Gary knows the name of the manager but has never met her and, therefore, is not on a first-name basis. So, he uses the formal “Mrs. Spence” to address her.
He starts his letter by dropping the name of a mutual associate, Charlotte Suarez. This is a great way to catch the reader’s eye and keep her reading. Personal referrals like this are valuable, and by mentioning Charlotte’s name first, Gary adds credibility to the rest of his letter.
The second paragraph shows that Gary knows about the company he’s applying to and he’s eager to become a part of it.
Gary wants to keep the ball in his court, so in the closing paragraph he tells the reader that he will call him about an interview. Not all job seekers are comfortable with such an assertive approach. But Gary is in promotions and he’s not afraid to put himself out there with the hopes that he can win an interview once he gets on the phone with this employer.
Here’s Gary’s cover letter.
123 Louise Ellington Avenue
Gary, IN 12345
January 29, 20xx
Mrs. Alexis Spence
123 Margaret Drive
Gary, IN 12345
Dear Mrs. Spence,
At the suggestion of Charlotte Suarez, I am submitting my resume for the position of Event Coordinator. My forte is in bringing together topnotch people from a variety of interests to present a well-coordinated and well-attended event.
My interest in your fast-growing consulting firm comes from the creatively planned events your firm is known for.
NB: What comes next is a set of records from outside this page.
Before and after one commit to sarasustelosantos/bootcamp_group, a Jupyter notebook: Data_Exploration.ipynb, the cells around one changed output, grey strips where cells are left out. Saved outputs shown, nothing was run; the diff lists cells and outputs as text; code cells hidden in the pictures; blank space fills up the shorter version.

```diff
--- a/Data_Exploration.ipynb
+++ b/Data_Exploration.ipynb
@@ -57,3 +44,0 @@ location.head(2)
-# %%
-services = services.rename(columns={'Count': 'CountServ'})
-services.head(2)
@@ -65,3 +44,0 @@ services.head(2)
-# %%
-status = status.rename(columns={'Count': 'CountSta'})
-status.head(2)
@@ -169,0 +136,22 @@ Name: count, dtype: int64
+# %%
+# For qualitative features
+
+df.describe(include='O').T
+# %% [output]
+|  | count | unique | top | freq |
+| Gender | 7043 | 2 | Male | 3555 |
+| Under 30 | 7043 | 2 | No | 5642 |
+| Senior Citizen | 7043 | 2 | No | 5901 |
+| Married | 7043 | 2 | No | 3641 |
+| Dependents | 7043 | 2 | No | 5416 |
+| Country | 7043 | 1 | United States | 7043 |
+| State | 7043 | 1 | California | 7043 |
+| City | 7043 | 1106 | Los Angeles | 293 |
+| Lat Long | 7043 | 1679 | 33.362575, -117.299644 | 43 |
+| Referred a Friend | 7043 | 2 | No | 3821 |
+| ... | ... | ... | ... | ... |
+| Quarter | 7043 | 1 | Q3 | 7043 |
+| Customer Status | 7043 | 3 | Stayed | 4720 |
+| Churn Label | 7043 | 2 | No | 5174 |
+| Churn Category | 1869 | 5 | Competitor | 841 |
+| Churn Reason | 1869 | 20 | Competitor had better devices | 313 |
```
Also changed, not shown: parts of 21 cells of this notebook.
My energy is boundless and I am at my best when I am in the “thick of things.”
One of the most personally rewarding aspects of working in the convention industry is meeting and establishing relationships with others who thrive on the excitement this business inspires. I will contact you early next week to find out when we might meet to discuss the position.